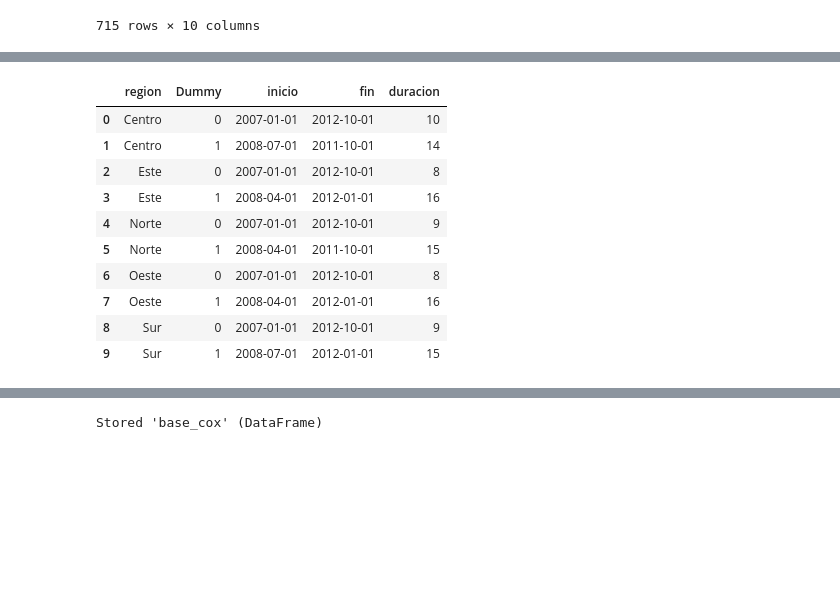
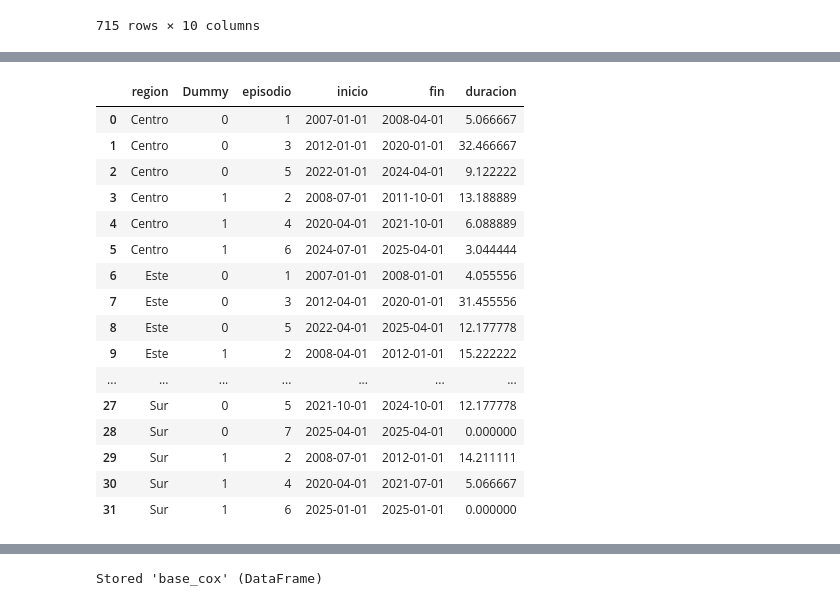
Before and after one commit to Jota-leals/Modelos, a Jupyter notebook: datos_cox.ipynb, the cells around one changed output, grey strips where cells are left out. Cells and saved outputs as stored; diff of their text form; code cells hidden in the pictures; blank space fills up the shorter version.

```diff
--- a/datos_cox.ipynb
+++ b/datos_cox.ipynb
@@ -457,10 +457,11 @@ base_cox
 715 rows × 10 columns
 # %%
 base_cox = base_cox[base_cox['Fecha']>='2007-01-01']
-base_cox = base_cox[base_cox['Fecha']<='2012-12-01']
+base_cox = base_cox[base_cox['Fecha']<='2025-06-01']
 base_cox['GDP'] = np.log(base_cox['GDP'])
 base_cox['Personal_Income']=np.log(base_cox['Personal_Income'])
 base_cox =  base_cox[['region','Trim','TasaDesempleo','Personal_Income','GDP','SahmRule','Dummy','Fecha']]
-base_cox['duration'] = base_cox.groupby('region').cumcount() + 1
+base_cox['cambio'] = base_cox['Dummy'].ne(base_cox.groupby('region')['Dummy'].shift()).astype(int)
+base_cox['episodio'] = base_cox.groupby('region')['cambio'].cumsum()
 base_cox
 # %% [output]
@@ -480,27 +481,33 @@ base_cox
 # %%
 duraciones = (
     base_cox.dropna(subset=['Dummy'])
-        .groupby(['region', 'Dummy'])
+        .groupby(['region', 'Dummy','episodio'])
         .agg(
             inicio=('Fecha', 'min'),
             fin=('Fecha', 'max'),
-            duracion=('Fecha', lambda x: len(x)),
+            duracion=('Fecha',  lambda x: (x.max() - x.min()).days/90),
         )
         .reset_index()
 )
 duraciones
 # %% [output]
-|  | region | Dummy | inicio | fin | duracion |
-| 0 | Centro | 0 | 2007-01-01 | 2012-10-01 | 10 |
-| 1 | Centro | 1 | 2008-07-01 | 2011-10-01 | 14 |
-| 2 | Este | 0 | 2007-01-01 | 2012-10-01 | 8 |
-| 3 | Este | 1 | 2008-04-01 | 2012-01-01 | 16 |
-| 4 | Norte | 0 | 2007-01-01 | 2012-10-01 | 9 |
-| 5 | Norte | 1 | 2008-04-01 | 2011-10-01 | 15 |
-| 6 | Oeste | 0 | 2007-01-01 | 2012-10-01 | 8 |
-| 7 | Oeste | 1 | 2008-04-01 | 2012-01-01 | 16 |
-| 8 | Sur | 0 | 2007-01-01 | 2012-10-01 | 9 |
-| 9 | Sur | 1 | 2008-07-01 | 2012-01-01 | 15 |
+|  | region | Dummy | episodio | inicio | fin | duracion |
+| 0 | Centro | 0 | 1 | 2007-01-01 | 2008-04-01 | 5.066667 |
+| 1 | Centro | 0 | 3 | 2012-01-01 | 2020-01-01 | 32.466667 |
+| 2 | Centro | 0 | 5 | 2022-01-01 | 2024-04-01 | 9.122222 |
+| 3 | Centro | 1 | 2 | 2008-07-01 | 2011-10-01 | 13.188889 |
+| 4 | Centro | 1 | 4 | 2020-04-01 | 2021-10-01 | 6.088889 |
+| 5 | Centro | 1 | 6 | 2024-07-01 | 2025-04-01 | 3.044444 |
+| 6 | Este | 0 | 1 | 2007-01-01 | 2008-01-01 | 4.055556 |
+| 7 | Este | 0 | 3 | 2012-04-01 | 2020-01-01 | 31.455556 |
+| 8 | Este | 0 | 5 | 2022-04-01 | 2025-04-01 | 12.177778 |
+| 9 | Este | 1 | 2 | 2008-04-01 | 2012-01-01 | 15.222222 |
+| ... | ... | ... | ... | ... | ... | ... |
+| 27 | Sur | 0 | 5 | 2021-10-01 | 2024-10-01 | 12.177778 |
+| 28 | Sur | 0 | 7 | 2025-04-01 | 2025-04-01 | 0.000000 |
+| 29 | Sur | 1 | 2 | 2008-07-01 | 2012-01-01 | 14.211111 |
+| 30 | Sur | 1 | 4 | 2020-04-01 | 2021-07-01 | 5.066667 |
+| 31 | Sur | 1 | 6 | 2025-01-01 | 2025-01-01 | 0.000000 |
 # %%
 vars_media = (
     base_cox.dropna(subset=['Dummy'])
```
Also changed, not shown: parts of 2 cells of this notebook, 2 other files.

ACTIVITY: If a record contains a picture, leave the picture out; repeat the record itself exactly.

ANSWER TO THIS EXERCISE:
Before and after one commit to Jota-leals/Modelos, a Jupyter notebook: datos_cox.ipynb, the cells around one changed output, grey strips where cells are left out. Cells and saved outputs as stored; diff of their text form; code cells hidden in the pictures; blank space fills up the shorter version.

```diff
--- a/datos_cox.ipynb
+++ b/datos_cox.ipynb
@@ -457,10 +457,11 @@ base_cox
 715 rows × 10 columns
 # %%
 base_cox = base_cox[base_cox['Fecha']>='2007-01-01']
-base_cox = base_cox[base_cox['Fecha']<='2012-12-01']
+base_cox = base_cox[base_cox['Fecha']<='2025-06-01']
 base_cox['GDP'] = np.log(base_cox['GDP'])
 base_cox['Personal_Income']=np.log(base_cox['Personal_Income'])
 base_cox =  base_cox[['region','Trim','TasaDesempleo','Personal_Income','GDP','SahmRule','Dummy','Fecha']]
-base_cox['duration'] = base_cox.groupby('region').cumcount() + 1
+base_cox['cambio'] = base_cox['Dummy'].ne(base_cox.groupby('region')['Dummy'].shift()).astype(int)
+base_cox['episodio'] = base_cox.groupby('region')['cambio'].cumsum()
 base_cox
 # %% [output]
@@ -480,27 +481,33 @@ base_cox
 # %%
 duraciones = (
     base_cox.dropna(subset=['Dummy'])
-        .groupby(['region', 'Dummy'])
+        .groupby(['region', 'Dummy','episodio'])
         .agg(
             inicio=('Fecha', 'min'),
             fin=('Fecha', 'max'),
-            duracion=('Fecha', lambda x: len(x)),
+            duracion=('Fecha',  lambda x: (x.max() - x.min()).days/90),
         )
         .reset_index()
 )
 duraciones
 # %% [output]
-|  | region | Dummy | inicio | fin | duracion |
-| 0 | Centro | 0 | 2007-01-01 | 2012-10-01 | 10 |
-| 1 | Centro | 1 | 2008-07-01 | 2011-10-01 | 14 |
-| 2 | Este | 0 | 2007-01-01 | 2012-10-01 | 8 |
-| 3 | Este | 1 | 2008-04-01 | 2012-01-01 | 16 |
-| 4 | Norte | 0 | 2007-01-01 | 2012-10-01 | 9 |
-| 5 | Norte | 1 | 2008-04-01 | 2011-10-01 | 15 |
-| 6 | Oeste | 0 | 2007-01-01 | 2012-10-01 | 8 |
-| 7 | Oeste | 1 | 2008-04-01 | 2012-01-01 | 16 |
-| 8 | Sur | 0 | 2007-01-01 | 2012-10-01 | 9 |
-| 9 | Sur | 1 | 2008-07-01 | 2012-01-01 | 15 |
+|  | region | Dummy | episodio | inicio | fin | duracion |
+| 0 | Centro | 0 | 1 | 2007-01-01 | 2008-04-01 | 5.066667 |
+| 1 | Centro | 0 | 3 | 2012-01-01 | 2020-01-01 | 32.466667 |
+| 2 | Centro | 0 | 5 | 2022-01-01 | 2024-04-01 | 9.122222 |
+| 3 | Centro | 1 | 2 | 2008-07-01 | 2011-10-01 | 13.188889 |
+| 4 | Centro | 1 | 4 | 2020-04-01 | 2021-10-01 | 6.088889 |
+| 5 | Centro | 1 | 6 | 2024-07-01 | 2025-04-01 | 3.044444 |
+| 6 | Este | 0 | 1 | 2007-01-01 | 2008-01-01 | 4.055556 |
+| 7 | Este | 0 | 3 | 2012-04-01 | 2020-01-01 | 31.455556 |
+| 8 | Este | 0 | 5 | 2022-04-01 | 2025-04-01 | 12.177778 |
+| 9 | Este | 1 | 2 | 2008-04-01 | 2012-01-01 | 15.222222 |
+| ... | ... | ... | ... | ... | ... | ... |
+| 27 | Sur | 0 | 5 | 2021-10-01 | 2024-10-01 | 12.177778 |
+| 28 | Sur | 0 | 7 | 2025-04-01 | 2025-04-01 | 0.000000 |
+| 29 | Sur | 1 | 2 | 2008-07-01 | 2012-01-01 | 14.211111 |
+| 30 | Sur | 1 | 4 | 2020-04-01 | 2021-07-01 | 5.066667 |
+| 31 | Sur | 1 | 6 | 2025-01-01 | 2025-01-01 | 0.000000 |
 # %%
 vars_media = (
     base_cox.dropna(subset=['Dummy'])
```
Also changed, not shown: parts of 2 cells of this notebook, 2 other files.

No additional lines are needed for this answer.